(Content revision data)
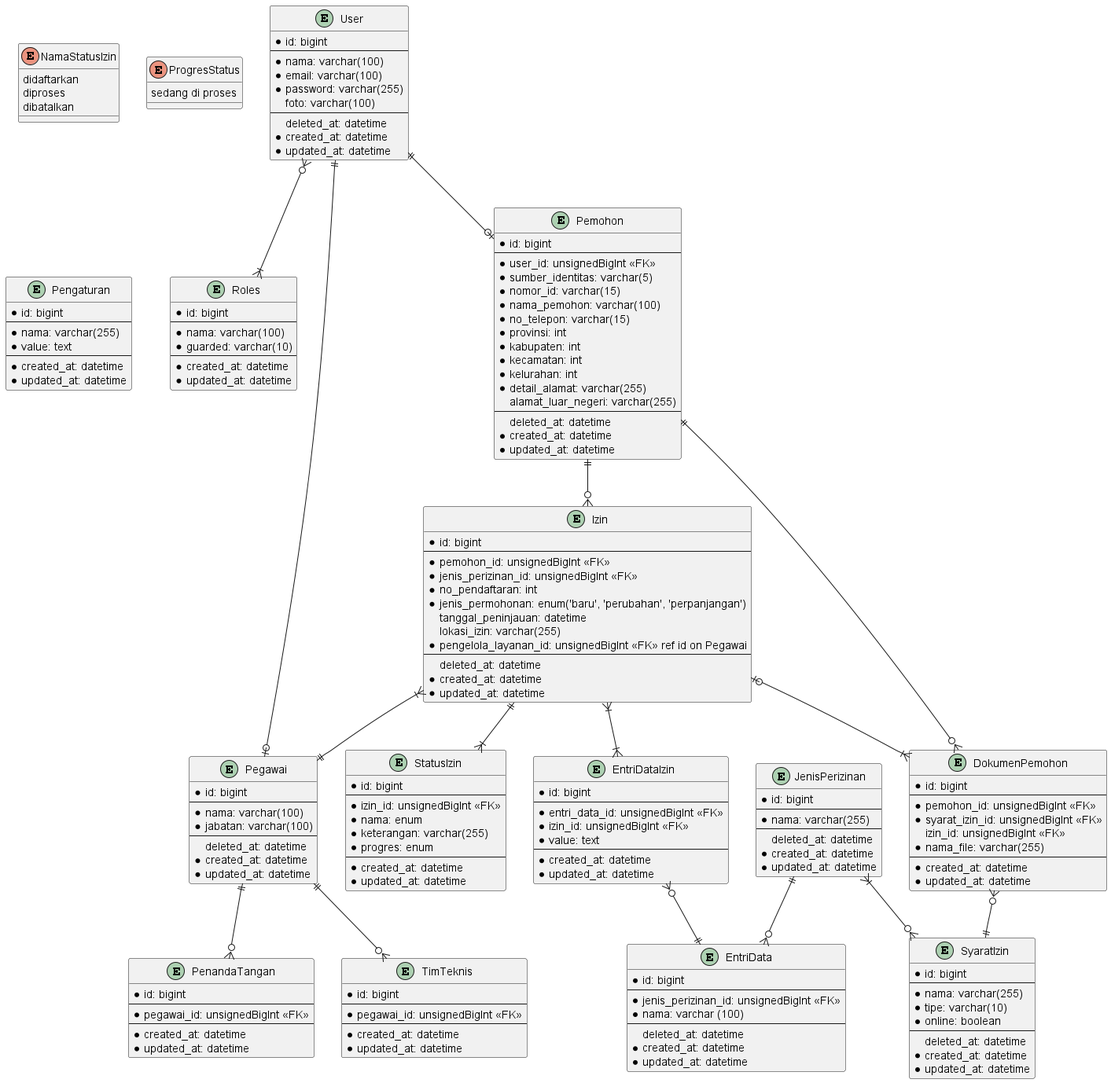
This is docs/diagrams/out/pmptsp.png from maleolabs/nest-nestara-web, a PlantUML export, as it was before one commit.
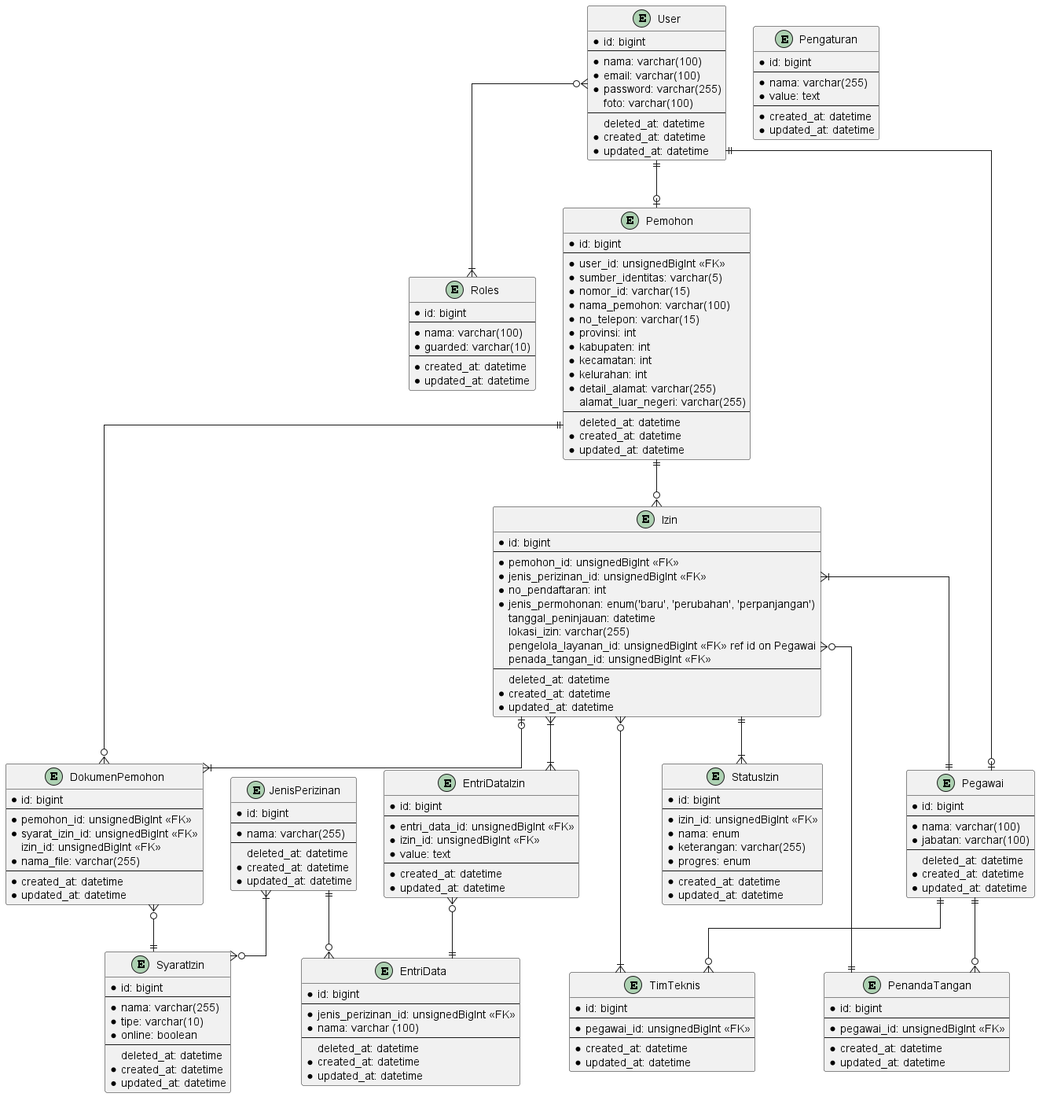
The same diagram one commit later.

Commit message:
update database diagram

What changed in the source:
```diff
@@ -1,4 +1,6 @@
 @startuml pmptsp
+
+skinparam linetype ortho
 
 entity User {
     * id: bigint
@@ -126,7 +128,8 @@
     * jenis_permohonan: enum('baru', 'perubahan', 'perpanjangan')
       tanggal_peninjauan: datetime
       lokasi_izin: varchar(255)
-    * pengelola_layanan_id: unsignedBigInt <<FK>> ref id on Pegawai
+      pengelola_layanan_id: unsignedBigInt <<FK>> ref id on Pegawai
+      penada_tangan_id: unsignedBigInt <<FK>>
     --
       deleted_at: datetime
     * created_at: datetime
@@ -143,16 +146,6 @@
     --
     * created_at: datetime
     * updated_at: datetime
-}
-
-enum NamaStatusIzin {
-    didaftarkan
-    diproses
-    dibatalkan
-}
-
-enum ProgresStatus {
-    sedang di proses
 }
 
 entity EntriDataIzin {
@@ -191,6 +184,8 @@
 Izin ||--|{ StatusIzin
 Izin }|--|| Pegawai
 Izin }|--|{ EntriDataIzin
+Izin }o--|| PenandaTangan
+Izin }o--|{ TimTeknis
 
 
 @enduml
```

_To do:_
Your answer should be a single number, namely how many lines of the data above hold "datetime".

_Answer below:_
5